*** RECORDED DATA ***
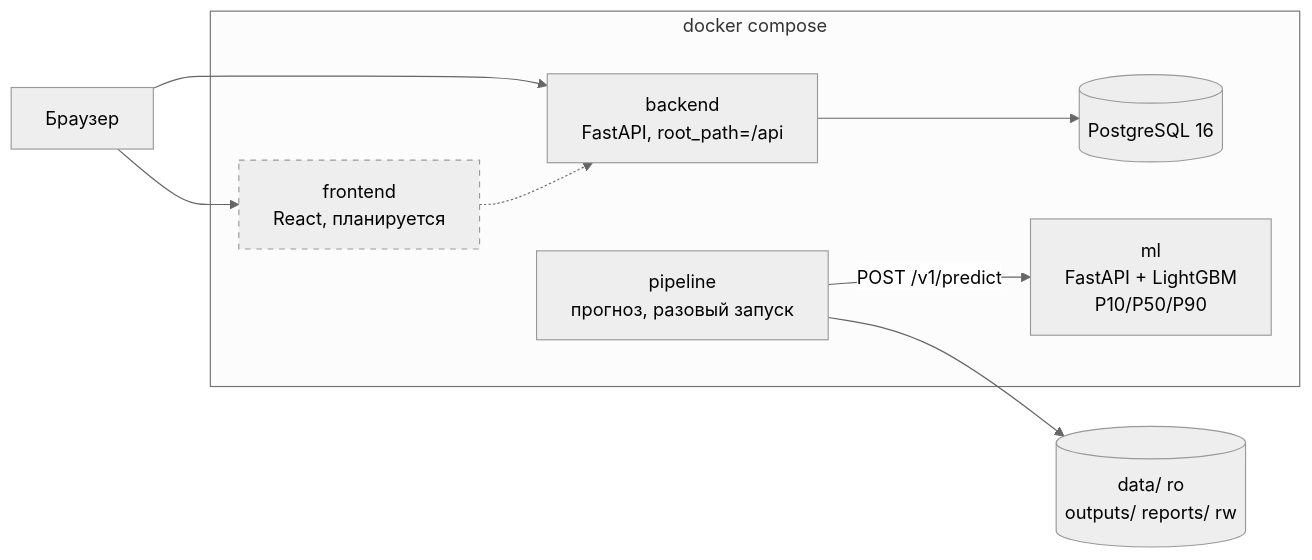
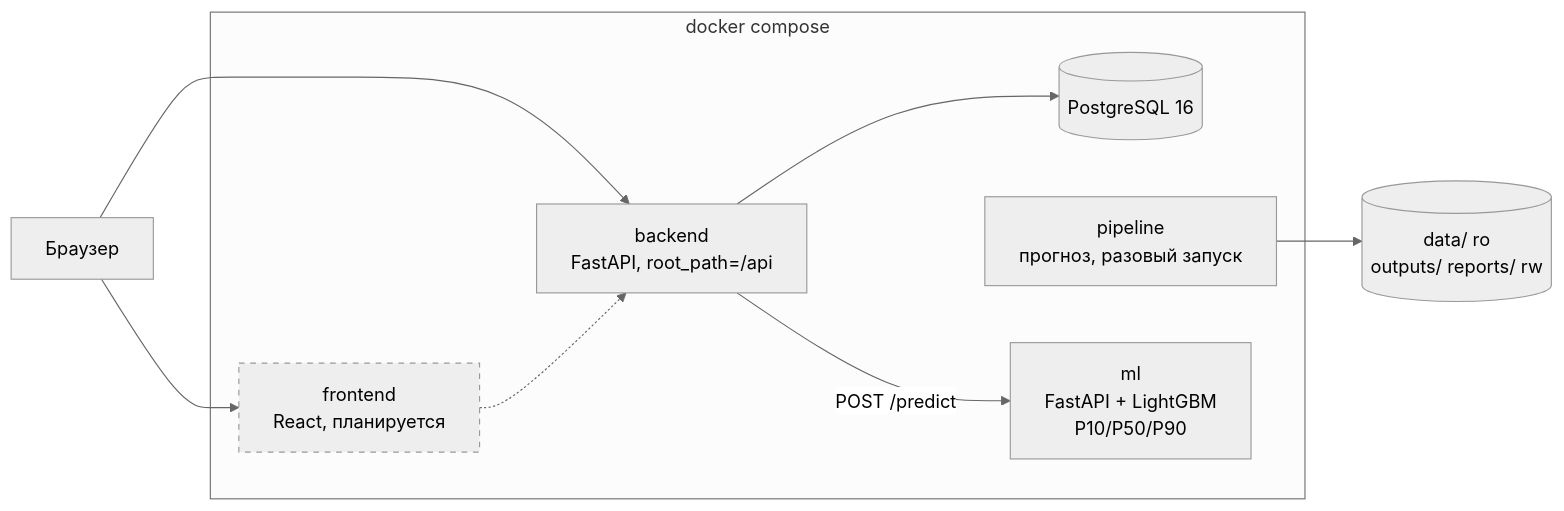
The first of 2 diagrams in docs/ARCHITECTURE.md (BAITC-Hacks/hack-5e5a1903-mg-ai), drawn with Mermaid (neutral theme) before and after one commit. The commit also changed other lines of this file and 13 other files, not shown here.

````diff
--- a/docs/ARCHITECTURE.md
+++ b/docs/ARCHITECTURE.md
@@ -5,27 +5,27 @@
 ```mermaid
 flowchart LR
     Client["Браузер"]
     FE["frontend<br/>React, планируется"]
     BE["backend<br/>FastAPI, root_path=/api"]
     DB[("PostgreSQL 16")]
     PL["pipeline<br/>прогноз, разовый запуск"]
     ML["ml<br/>FastAPI + LightGBM<br/>P10/P50/P90"]
     VOL[("data/ ro<br/>outputs/ reports/ rw")]
 
     Client --> FE
     Client --> BE
     FE -.-> BE
     BE --> DB
     PL --> VOL
-    PL -- "POST /v1/predict" --> ML
+    BE -- "POST /predict" --> ML
 
     subgraph compose["docker compose"]
         FE
         BE
         DB
         PL
         ML
     end
 
     style FE stroke-dasharray: 5 5
 ```
````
*** End of RECORDED DATA ***
What lines in the records contain the word "docs"? Return each one.

The first of 2 diagrams in docs/ARCHITECTURE.md (BAITC-Hacks/hack-5e5a1903-mg-ai), drawn with Mermaid (neutral theme) before and after one commit. The commit also changed other lines of this file and 13 other files, not shown here.
--- a/docs/ARCHITECTURE.md
+++ b/docs/ARCHITECTURE.md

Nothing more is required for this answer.